# Exercise objective:
Number of lines with the string "postgresql" in the entries below: report it, and nothing besides.
**** Provided information ****
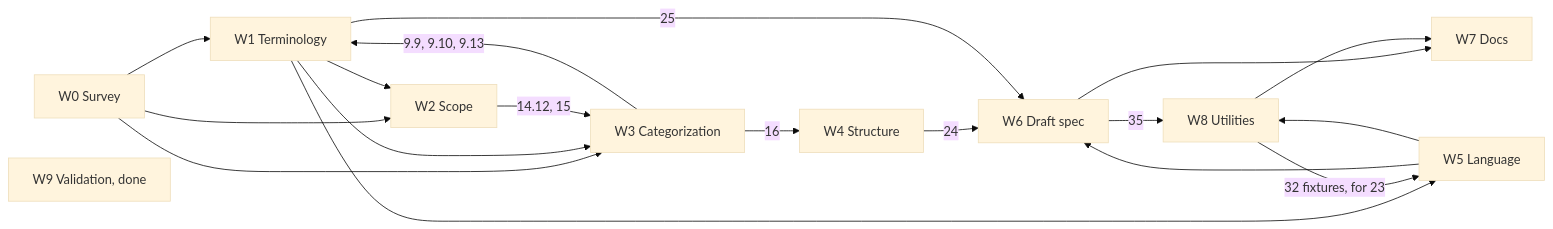
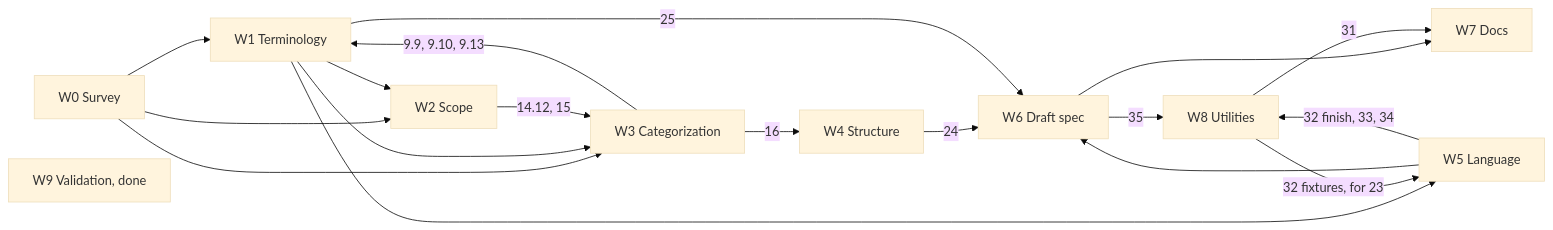
Before and after one commit to shlomoa/openui-spec: the diagram in spec/survey/specui_v1_publish_plan.md, drawn with Mermaid (base theme). The commit also changed other lines of this file, not shown here.

First line of the commit message:
Plan: close the last gaps between the graph and the execution order

````diff
--- a/spec/survey/specui_v1_publish_plan.md
+++ b/spec/survey/specui_v1_publish_plan.md
@@ -55,21 +55,21 @@
 ```mermaid
 flowchart LR
   W0[W0 Survey] --> W1[W1 Terminology]
   W0 --> W2[W2 Scope]
   W0 --> W3[W3 Categorization]
   W1 --> W2
   W1 --> W3
   W3 -- "9.9, 9.10, 9.13" --> W1
   W2 -- "14.12, 15" --> W3
   W3 -- "16" --> W4[W4 Structure]
   W1 --> W5[W5 Language]
   W8 -- "32 fixtures, for 23" --> W5
   W4 -- "24" --> W6[W6 Draft spec]
   W1 -- "25" --> W6
   W5 --> W6
   W6 --> W7[W7 Docs]
-  W5 --> W8[W8 Utilities]
+  W5 -- "32 finish, 33, 34" --> W8[W8 Utilities]
   W6 -- "35" --> W8
-  W8 --> W7
+  W8 -- "31" --> W7
   W9[W9 Validation, done]
 ```
````
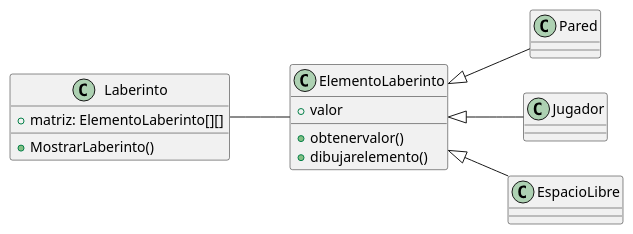
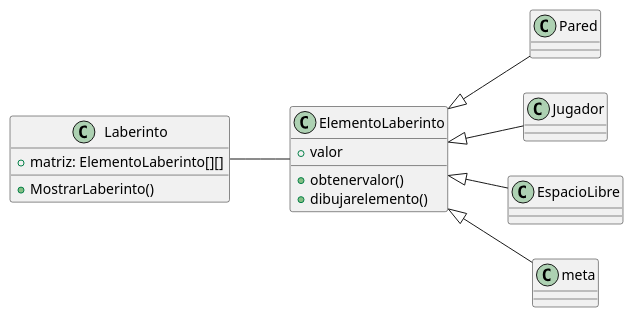
The diagram in clases.plantuml (sagarcial/labertinto), drawn with PlantUML before and after one commit.

Commit message:
ultimos cambios diagrama de clases

```diff
--- a/clases.plantuml
+++ b/clases.plantuml
@@ -1,26 +1,29 @@
 @startuml
 left to right direction
 
 class Laberinto {
   +matriz: ElementoLaberinto[][]
   +MostrarLaberinto()
 }
 
 class ElementoLaberinto {
   +valor
   +obtenervalor()
   +dibujarelemento()
 }
 
 class Pared {
 }
 class Jugador {
 }
 class EspacioLibre {
 }
+class meta {
+}
 
 Laberinto  -- ElementoLaberinto 
 ElementoLaberinto <|-- Pared
 ElementoLaberinto <|-- EspacioLibre
 ElementoLaberinto <|-- Jugador
+ElementoLaberinto <|-- meta
 @enduml
```
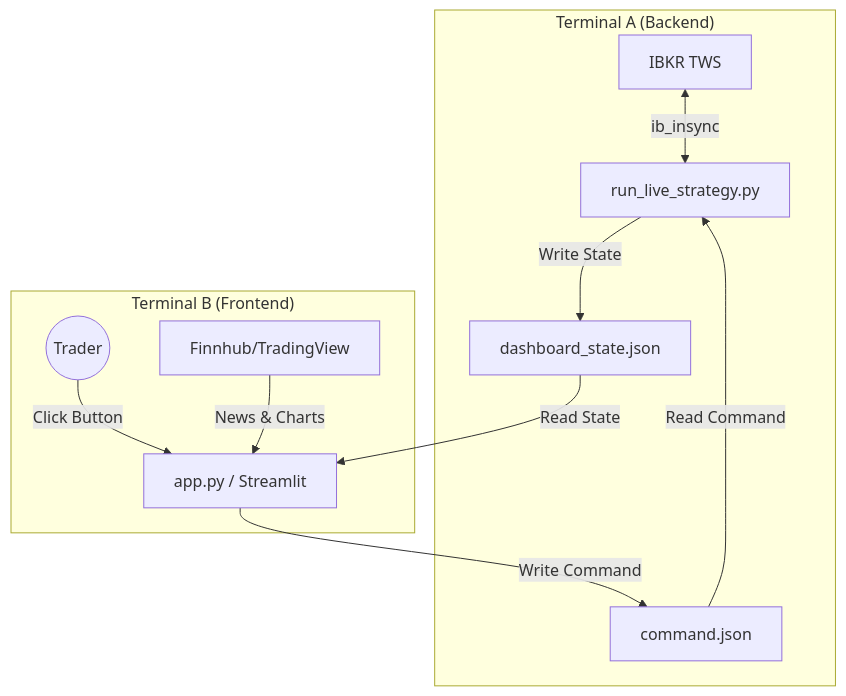
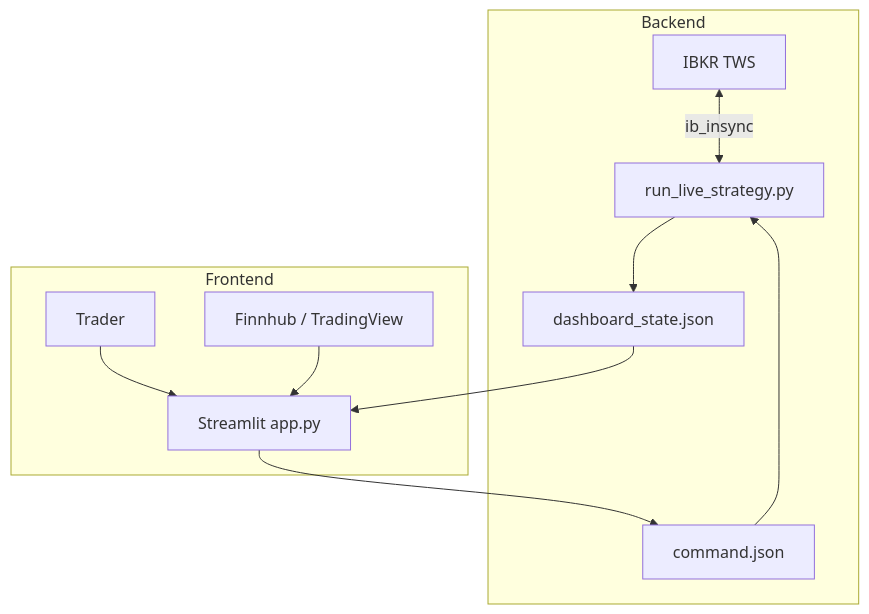
Before and after one commit to ericwang0321/Multi-Factor-Backtester: the second of 4 diagrams in README.md, drawn with Mermaid. The commit also changed other lines of this file and 1 other file, not shown here.

````diff
--- a/README.md
+++ b/README.md
@@ -84,16 +149,15 @@
 ```mermaid
 graph TD
-    subgraph "Terminal A (Backend)"
+    subgraph Backend
         TWS[IBKR TWS] <-->|ib_insync| Worker[run_live_strategy.py]
-        Worker -->|Write State| JSON[dashboard_state.json]
-        CMD[command.json] -->|Read Command| Worker
+        Worker --> State[dashboard_state.json]
+        Command[command.json] --> Worker
     end
 
-    subgraph "Terminal B (Frontend)"
-        JSON -->|Read State| App[app.py / Streamlit]
-        User((Trader)) -->|Click Button| App
-        App -->|Write Command| CMD
-        External[Finnhub/TradingView] -->|News & Charts| App
+    subgraph Frontend
+        State --> UI[Streamlit app.py]
+        Trader --> UI
+        UI --> Command
+        External[Finnhub / TradingView] --> UI
     end
-
 ```
````
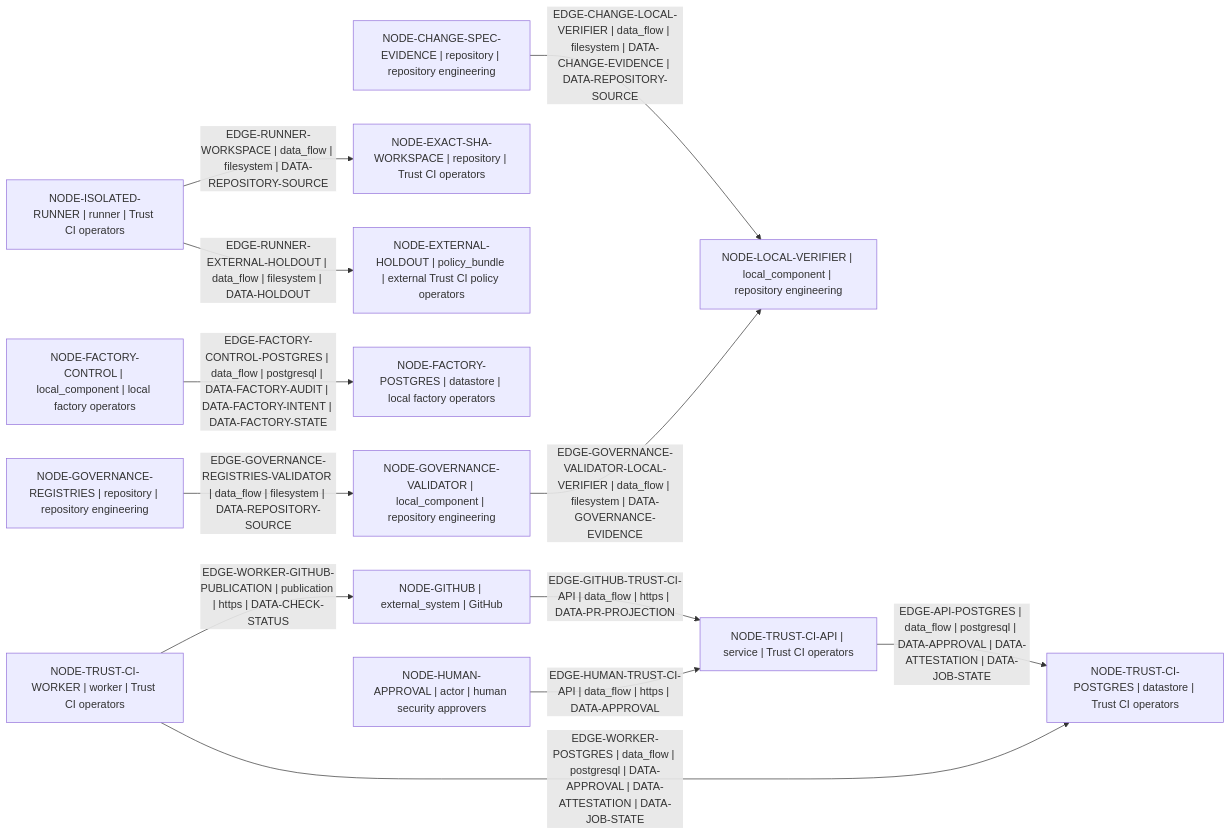
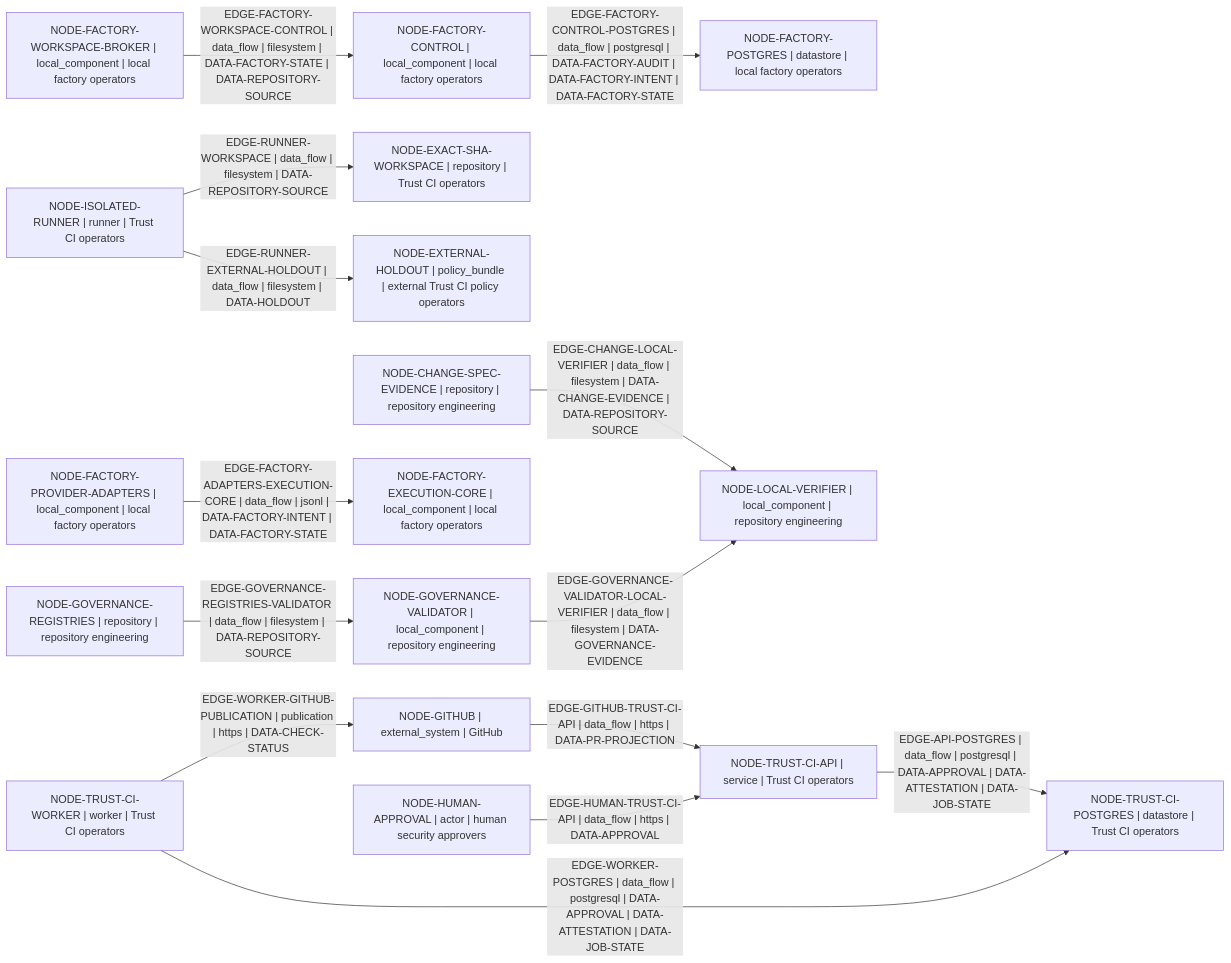
Before and after one commit to Dimkox/adaptive-grok-build-pro: the diagram in architecture/generated/data-flow.mmd, drawn with Mermaid. The commit also changed 7 other files, not shown here.

Commit message:
fix(architecture): own M5 execution boundaries

```diff
--- a/architecture/generated/data-flow.mmd
+++ b/architecture/generated/data-flow.mmd
@@ -1,26 +1,31 @@
 flowchart LR
   node_8938bd3db1932751["NODE-CHANGE-SPEC-EVIDENCE | repository | repository engineering"]
   node_2e8a7072de3f3743["NODE-EXACT-SHA-WORKSPACE | repository | Trust CI operators"]
   node_0a0fe2f046a648e9["NODE-EXTERNAL-HOLDOUT | policy_bundle | external Trust CI policy operators"]
   node_a6c166e55f8e1784["NODE-FACTORY-CONTROL | local_component | local factory operators"]
+  node_0a087cfaed95a8ad["NODE-FACTORY-EXECUTION-CORE | local_component | local factory operators"]
   node_a77de286f8308fd4["NODE-FACTORY-POSTGRES | datastore | local factory operators"]
+  node_fae11f6a95d982dc["NODE-FACTORY-PROVIDER-ADAPTERS | local_component | local factory operators"]
+  node_23f89cd7152cc030["NODE-FACTORY-WORKSPACE-BROKER | local_component | local factory operators"]
   node_8b8a8cd21b180532["NODE-GITHUB | external_system | GitHub"]
   node_dfd1104494c6ab8f["NODE-GOVERNANCE-REGISTRIES | repository | repository engineering"]
   node_23677f8757246623["NODE-GOVERNANCE-VALIDATOR | local_component | repository engineering"]
   node_e4e37173e410ad23["NODE-HUMAN-APPROVAL | actor | human security approvers"]
   node_1c3a10ba26a8e80d["NODE-ISOLATED-RUNNER | runner | Trust CI operators"]
   node_23bed8fcbfc79861["NODE-LOCAL-VERIFIER | local_component | repository engineering"]
   node_d0e570b2fbe52f98["NODE-TRUST-CI-API | service | Trust CI operators"]
   node_1a6c7efb2d08591b["NODE-TRUST-CI-POSTGRES | datastore | Trust CI operators"]
   node_070dda93443dcc1f["NODE-TRUST-CI-WORKER | worker | Trust CI operators"]
   node_d0e570b2fbe52f98 -->|"EDGE-API-POSTGRES | data_flow | postgresql | DATA-APPROVAL | DATA-ATTESTATION | DATA-JOB-STATE"| node_1a6c7efb2d08591b
   node_8938bd3db1932751 -->|"EDGE-CHANGE-LOCAL-VERIFIER | data_flow | filesystem | DATA-CHANGE-EVIDENCE | DATA-REPOSITORY-SOURCE"| node_23bed8fcbfc79861
+  node_fae11f6a95d982dc -->|"EDGE-FACTORY-ADAPTERS-EXECUTION-CORE | data_flow | jsonl | DATA-FACTORY-INTENT | DATA-FACTORY-STATE"| node_0a087cfaed95a8ad
   node_a6c166e55f8e1784 -->|"EDGE-FACTORY-CONTROL-POSTGRES | data_flow | postgresql | DATA-FACTORY-AUDIT | DATA-FACTORY-INTENT | DATA-FACTORY-STATE"| node_a77de286f8308fd4
+  node_23f89cd7152cc030 -->|"EDGE-FACTORY-WORKSPACE-CONTROL | data_flow | filesystem | DATA-FACTORY-STATE | DATA-REPOSITORY-SOURCE"| node_a6c166e55f8e1784
   node_8b8a8cd21b180532 -->|"EDGE-GITHUB-TRUST-CI-API | data_flow | https | DATA-PR-PROJECTION"| node_d0e570b2fbe52f98
   node_dfd1104494c6ab8f -->|"EDGE-GOVERNANCE-REGISTRIES-VALIDATOR | data_flow | filesystem | DATA-REPOSITORY-SOURCE"| node_23677f8757246623
   node_23677f8757246623 -->|"EDGE-GOVERNANCE-VALIDATOR-LOCAL-VERIFIER | data_flow | filesystem | DATA-GOVERNANCE-EVIDENCE"| node_23bed8fcbfc79861
   node_e4e37173e410ad23 -->|"EDGE-HUMAN-TRUST-CI-API | data_flow | https | DATA-APPROVAL"| node_d0e570b2fbe52f98
   node_1c3a10ba26a8e80d -->|"EDGE-RUNNER-EXTERNAL-HOLDOUT | data_flow | filesystem | DATA-HOLDOUT"| node_0a0fe2f046a648e9
   node_1c3a10ba26a8e80d -->|"EDGE-RUNNER-WORKSPACE | data_flow | filesystem | DATA-REPOSITORY-SOURCE"| node_2e8a7072de3f3743
   node_070dda93443dcc1f -->|"EDGE-WORKER-GITHUB-PUBLICATION | publication | https | DATA-CHECK-STATUS"| node_8b8a8cd21b180532
   node_070dda93443dcc1f -->|"EDGE-WORKER-POSTGRES | data_flow | postgresql | DATA-APPROVAL | DATA-ATTESTATION | DATA-JOB-STATE"| node_1a6c7efb2d08591b
```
****
# Response below:
3